• The One who was crucified, yes, died on the cross, but was resurrected.
• The One in whose name we have the power as the people of God.
• The One in whose name men are called to come in repentance, to turn from their wicked and evil ways.
It is the same story that Peter preached some 2,000 years ago with boldness that we must today, in our world and in our climate, preach without a hint of timidity.
In Soulguide, Bruce Demarest tells of Dateline NBC’s report on Boston oncologist Dr. Jerome Groopman. Dateline followed the doctor for two years as he attempted to save the lives of Gene, who suffered from AIDS, and Elizabeth, who suffered from breast cancer. As the patients were treated, Dr. Groopman grew in intimacy with them. After watching them eventually lose their lives to their diseases, he concluded: “If you care for someone without addressing his or her soul, you’re not really caring for them.”
Is the same not true for the Christian who walks among the spiritually dead of this world? If we meet material and emotional needs, but never address the spiritual need, then we’re not really caring for them. (Michael Shannon, Preaching, Sept/Oct 2002)

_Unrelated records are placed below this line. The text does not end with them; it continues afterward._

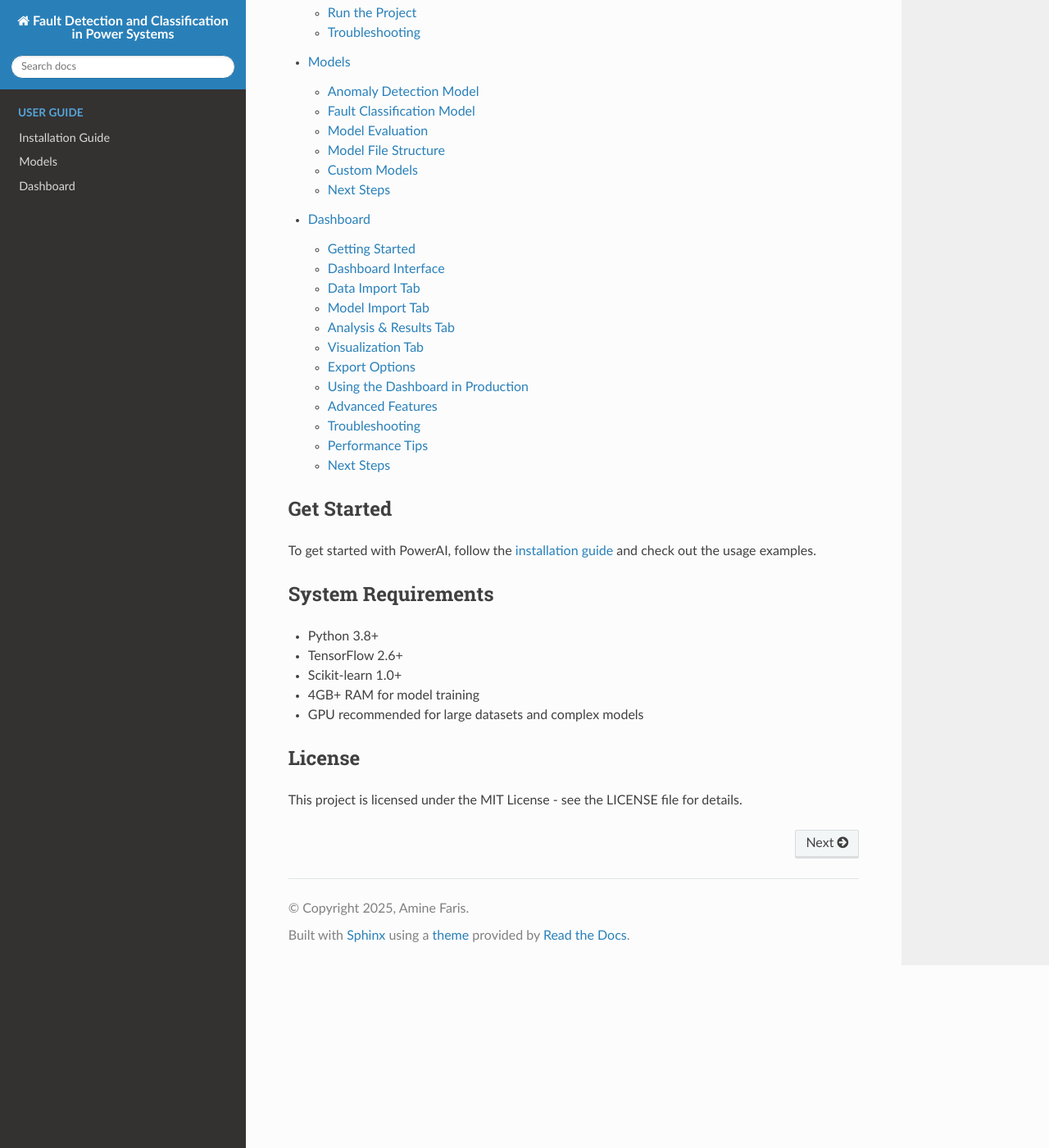
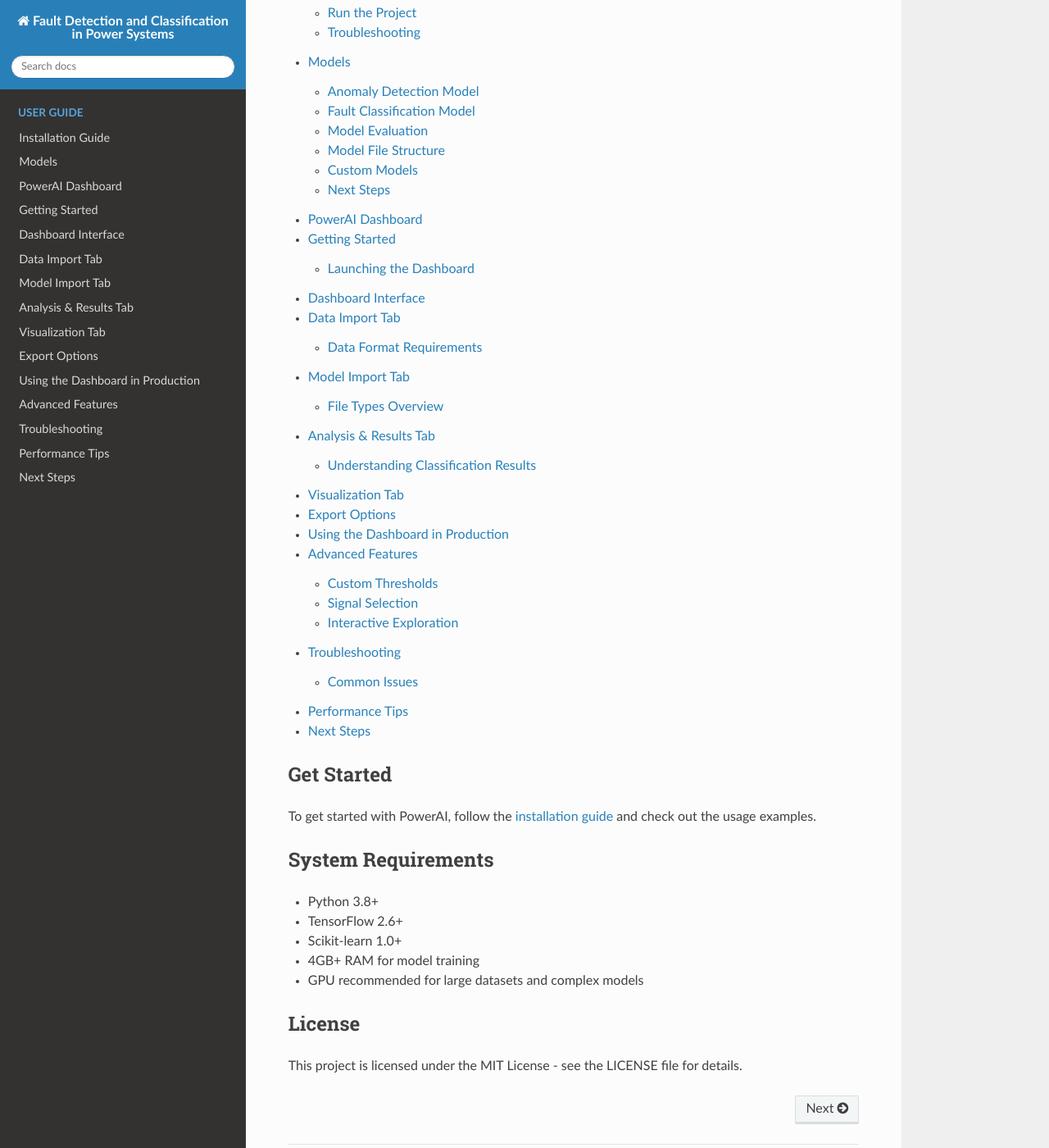
Before and after one commit to Amine-te/Fault-Detection-and-Classification-in-Power-Systems, a Sphinx documentation site: the page built from docs/source/index.rst, in a window 1280 px wide and 1400 px high, scrolled down 684 px. Shown: the whole window at 82% size. Built offline with Sphinx 7.4.7 and the Read the Docs theme 3.1.0, drawn with Linux system fonts in a browser that asks for light colours; pages that are not in the unit, such as notebooks, are missing from menus.

Commit message:
update dashboard.rst

```diff
--- a/docs/source/dashboard.rst
+++ b/docs/source/dashboard.rst
@@ -1,6 +1,5 @@
-==========
-Dashboard
-==========
+PowerAI Dashboard
+=================
 
 PowerAI includes an interactive Streamlit-based dashboard for visualizing power system data, detecting anomalies, and classifying faults. This document provides a comprehensive guide to using the dashboard effectively.
 
@@ -14,31 +13,33 @@
 ===============
 
 Launching the Dashboard
-------------------------
+-----------------------
 
-To launch the PowerAI dashboard:
-
-**Using the CLI:**
+To launch the PowerAI dashboard, run the following command in your terminal:
 
 .. code-block:: bash
 
-   powerai dashboard
+   python app.py
 
-**Or with Python:**
+Alternatively, you can use:
 
 .. code-block:: bash
 
-   python -m powerai.dashboard
+   streamlit run app.py
 
 The dashboard will start and be accessible at http://localhost:8501 in your web browser.
 
 **Command-line Options:**
 
+You can customize the dashboard launch by passing arguments when running the script, for example:
+
 .. code-block:: bash
 
-   powerai dashboard --port 8502       # Use a different port
-   powerai dashboard --theme dark      # Use dark theme
-   powerai dashboard --wide            # Use wide mode layout
+   python app.py -- --port 8502       # Use a different port
+   python app.py -- --theme dark      # Use dark theme
+   python app.py -- --wide            # Use wide mode layout
+
+(If your app supports CLI arguments, otherwise set these options inside the app.py as needed.)
 
 Dashboard Interface
 ===================
@@ -68,8 +69,8 @@
 - **View Data Preview**: Sample of the uploaded data
 - **Visualize Signals**: Interactive plots of voltage and current signals
 
-**Data Format Requirements**
-----------------------------
+Data Format Requirements
+------------------------
 
 Your CSV file should follow this format:
 
@@ -113,8 +114,8 @@
 
 - **Run Analysis**: Process data with the loaded models
 
-**File Types Overview**
------------------------
+File Types Overview
+-------------------
 
 .. list-table::
    :header-rows: 1
@@ -165,8 +166,8 @@
 - **Anomaly Timeline**:
   - Timeline visualization of all detected anomalies
 
-**Understanding Classification Results**
-----------------------------------------
+Understanding Classification Results
+------------------------------------
 
 The fault classification results include:
 
@@ -224,16 +225,16 @@
 Advanced Features
 =================
 
-**Custom Thresholds**
----------------------
+Custom Thresholds
+-----------------
 
 Fine-tune anomaly detection by adjusting the threshold percentile:
 
 - Higher values (e.g., 99th percentile): Fewer anomalies, higher confidence
 - Lower values (e.g., 90th percentile): More sensitive detection, potential false positives
 
-**Signal Selection**
---------------------
+Signal Selection
+----------------
 
 Select specific signals to focus your analysis:
 
@@ -241,8 +242,8 @@
 - Current signals (Ia, Ib, Ic) for current-related faults
 - Combined analysis for comprehensive detection
 
-**Interactive Exploration**
----------------------------
+Interactive Exploration
+-----------------------
 
 The dashboard supports interactive exploration:
 
@@ -254,7 +255,8 @@
 Troubleshooting
 ===============
 
-**Common Issues**
+Common Issues
+-------------
 
 - **Dashboard Not Loading**:
   - Check if Streamlit is installed correctly
```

I want to pray for you as we close this sermon that this week you’ll have that opportunity. Maybe it’s somebody you’re going to run in to – you don’t even know them yet. Somebody who is going to be at that moment in life when they have an open door and an open window. The Spirit is going to tell you this is the time and this is the place and this is the person. You are not responsible how they respond – no more than Peter and John were responsible for how the high priest received their message. But you are responsible for whether or not you share the message with boldness. I’m going to pray for you right now that God gives you the courage to be the proclaimer of the gospel He intended you to be, that your walk with the Holy Spirit will be such that you’ll recognize the open door and the opportunity, and that you’ll be a maker of disciples for Christ.
Let us pray.